Data excerpts below:

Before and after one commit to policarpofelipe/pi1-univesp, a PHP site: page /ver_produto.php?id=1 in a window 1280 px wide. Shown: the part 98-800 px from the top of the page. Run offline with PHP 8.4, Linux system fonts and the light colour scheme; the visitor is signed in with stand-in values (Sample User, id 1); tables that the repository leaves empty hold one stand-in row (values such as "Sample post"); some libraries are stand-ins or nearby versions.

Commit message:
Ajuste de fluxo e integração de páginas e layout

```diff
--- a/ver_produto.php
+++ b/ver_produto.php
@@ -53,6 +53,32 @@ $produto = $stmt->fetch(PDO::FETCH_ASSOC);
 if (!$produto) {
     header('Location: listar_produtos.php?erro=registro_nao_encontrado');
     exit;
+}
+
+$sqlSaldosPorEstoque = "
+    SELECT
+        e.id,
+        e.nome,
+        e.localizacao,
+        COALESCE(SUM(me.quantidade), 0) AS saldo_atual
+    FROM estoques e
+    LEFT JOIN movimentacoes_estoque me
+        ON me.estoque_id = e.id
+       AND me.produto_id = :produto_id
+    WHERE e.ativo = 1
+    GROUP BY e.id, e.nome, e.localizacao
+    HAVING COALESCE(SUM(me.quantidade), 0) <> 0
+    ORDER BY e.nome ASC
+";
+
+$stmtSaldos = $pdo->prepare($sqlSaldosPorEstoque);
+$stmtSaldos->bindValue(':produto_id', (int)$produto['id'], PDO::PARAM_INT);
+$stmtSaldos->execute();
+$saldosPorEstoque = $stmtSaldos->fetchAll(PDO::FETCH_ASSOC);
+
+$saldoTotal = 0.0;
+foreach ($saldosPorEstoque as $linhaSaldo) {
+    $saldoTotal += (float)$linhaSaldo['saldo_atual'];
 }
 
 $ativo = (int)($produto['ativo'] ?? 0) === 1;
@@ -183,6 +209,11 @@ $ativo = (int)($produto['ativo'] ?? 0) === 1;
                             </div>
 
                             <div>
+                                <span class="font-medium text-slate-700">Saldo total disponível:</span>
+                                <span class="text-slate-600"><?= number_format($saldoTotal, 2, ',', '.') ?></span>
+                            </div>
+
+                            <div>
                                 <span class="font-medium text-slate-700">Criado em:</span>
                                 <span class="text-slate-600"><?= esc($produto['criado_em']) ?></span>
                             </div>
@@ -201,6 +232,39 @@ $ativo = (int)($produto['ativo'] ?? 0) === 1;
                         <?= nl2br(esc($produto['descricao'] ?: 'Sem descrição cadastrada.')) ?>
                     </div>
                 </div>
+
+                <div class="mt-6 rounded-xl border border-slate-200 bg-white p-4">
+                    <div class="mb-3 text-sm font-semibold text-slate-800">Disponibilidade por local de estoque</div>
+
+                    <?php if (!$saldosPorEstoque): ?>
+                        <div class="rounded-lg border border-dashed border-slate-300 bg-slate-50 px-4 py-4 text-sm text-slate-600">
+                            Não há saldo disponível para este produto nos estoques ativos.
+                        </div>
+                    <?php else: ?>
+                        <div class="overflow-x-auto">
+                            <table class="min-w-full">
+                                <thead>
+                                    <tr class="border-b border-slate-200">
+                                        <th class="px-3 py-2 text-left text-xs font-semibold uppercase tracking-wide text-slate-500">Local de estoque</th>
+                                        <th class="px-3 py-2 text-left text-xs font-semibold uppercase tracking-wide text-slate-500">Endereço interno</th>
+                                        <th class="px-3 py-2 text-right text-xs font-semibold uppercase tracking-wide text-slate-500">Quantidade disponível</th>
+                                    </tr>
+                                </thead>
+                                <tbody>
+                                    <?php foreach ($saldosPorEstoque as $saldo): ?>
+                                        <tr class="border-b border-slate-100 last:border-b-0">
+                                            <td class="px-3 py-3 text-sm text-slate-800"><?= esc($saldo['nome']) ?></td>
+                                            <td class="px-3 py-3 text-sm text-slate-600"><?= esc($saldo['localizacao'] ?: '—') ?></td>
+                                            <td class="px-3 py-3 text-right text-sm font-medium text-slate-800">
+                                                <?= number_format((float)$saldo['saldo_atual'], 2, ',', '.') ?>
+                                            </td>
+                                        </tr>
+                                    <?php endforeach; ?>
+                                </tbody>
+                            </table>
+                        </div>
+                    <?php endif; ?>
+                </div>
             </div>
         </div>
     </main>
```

End of Data excerpts.

Return the listing above in its entirety, word for word.

Result for this task
Before and after one commit to policarpofelipe/pi1-univesp, a PHP site: page /ver_produto.php?id=1 in a window 1280 px wide. Shown: the part 98-800 px from the top of the page. Run offline with PHP 8.4, Linux system fonts and the light colour scheme; the visitor is signed in with stand-in values (Sample User, id 1); tables that the repository leaves empty hold one stand-in row (values such as "Sample post"); some libraries are stand-ins or nearby versions.

Commit message:
Ajuste de fluxo e integração de páginas e layout

```diff
--- a/ver_produto.php
+++ b/ver_produto.php
@@ -53,6 +53,32 @@ $produto = $stmt->fetch(PDO::FETCH_ASSOC);
 if (!$produto) {
     header('Location: listar_produtos.php?erro=registro_nao_encontrado');
     exit;
+}
+
+$sqlSaldosPorEstoque = "
+    SELECT
+        e.id,
+        e.nome,
+        e.localizacao,
+        COALESCE(SUM(me.quantidade), 0) AS saldo_atual
+    FROM estoques e
+    LEFT JOIN movimentacoes_estoque me
+        ON me.estoque_id = e.id
+       AND me.produto_id = :produto_id
+    WHERE e.ativo = 1
+    GROUP BY e.id, e.nome, e.localizacao
+    HAVING COALESCE(SUM(me.quantidade), 0) <> 0
+    ORDER BY e.nome ASC
+";
+
+$stmtSaldos = $pdo->prepare($sqlSaldosPorEstoque);
+$stmtSaldos->bindValue(':produto_id', (int)$produto['id'], PDO::PARAM_INT);
+$stmtSaldos->execute();
+$saldosPorEstoque = $stmtSaldos->fetchAll(PDO::FETCH_ASSOC);
+
+$saldoTotal = 0.0;
+foreach ($saldosPorEstoque as $linhaSaldo) {
+    $saldoTotal += (float)$linhaSaldo['saldo_atual'];
 }
 
 $ativo = (int)($produto['ativo'] ?? 0) === 1;
@@ -183,6 +209,11 @@ $ativo = (int)($produto['ativo'] ?? 0) === 1;
                             </div>
 
                             <div>
+                                <span class="font-medium text-slate-700">Saldo total disponível:</span>
+                                <span class="text-slate-600"><?= number_format($saldoTotal, 2, ',', '.') ?></span>
+                            </div>
+
+                            <div>
                                 <span class="font-medium text-slate-700">Criado em:</span>
                                 <span class="text-slate-600"><?= esc($produto['criado_em']) ?></span>
                             </div>
@@ -201,6 +232,39 @@ $ativo = (int)($produto['ativo'] ?? 0) === 1;
                         <?= nl2br(esc($produto['descricao'] ?: 'Sem descrição cadastrada.')) ?>
                     </div>
                 </div>
+
+                <div class="mt-6 rounded-xl border border-slate-200 bg-white p-4">
+                    <div class="mb-3 text-sm font-semibold text-slate-800">Disponibilidade por local de estoque</div>
+
+                    <?php if (!$saldosPorEstoque): ?>
+                        <div class="rounded-lg border border-dashed border-slate-300 bg-slate-50 px-4 py-4 text-sm text-slate-600">
+                            Não há saldo disponível para este produto nos estoques ativos.
+                        </div>
+                    <?php else: ?>
+                        <div class="overflow-x-auto">
+                            <table class="min-w-full">
+                                <thead>
+                                    <tr class="border-b border-slate-200">
+                                        <th class="px-3 py-2 text-left text-xs font-semibold uppercase tracking-wide text-slate-500">Local de estoque</th>
+                                        <th class="px-3 py-2 text-left text-xs font-semibold uppercase tracking-wide text-slate-500">Endereço interno</th>
+                                        <th class="px-3 py-2 text-right text-xs font-semibold uppercase tracking-wide text-slate-500">Quantidade disponível</th>
+                                    </tr>
+                                </thead>
+                                <tbody>
+                                    <?php foreach ($saldosPorEstoque as $saldo): ?>
+                                        <tr class="border-b border-slate-100 last:border-b-0">
+                                            <td class="px-3 py-3 text-sm text-slate-800"><?= esc($saldo['nome']) ?></td>
+                                            <td class="px-3 py-3 text-sm text-slate-600"><?= esc($saldo['localizacao'] ?: '—') ?></td>
+                                            <td class="px-3 py-3 text-right text-sm font-medium text-slate-800">
+                                                <?= number_format((float)$saldo['saldo_atual'], 2, ',', '.') ?>
+                                            </td>
+                                        </tr>
+                                    <?php endforeach; ?>
+                                </tbody>
+                            </table>
+                        </div>
+                    <?php endif; ?>
+                </div>
             </div>
         </div>
     </main>
```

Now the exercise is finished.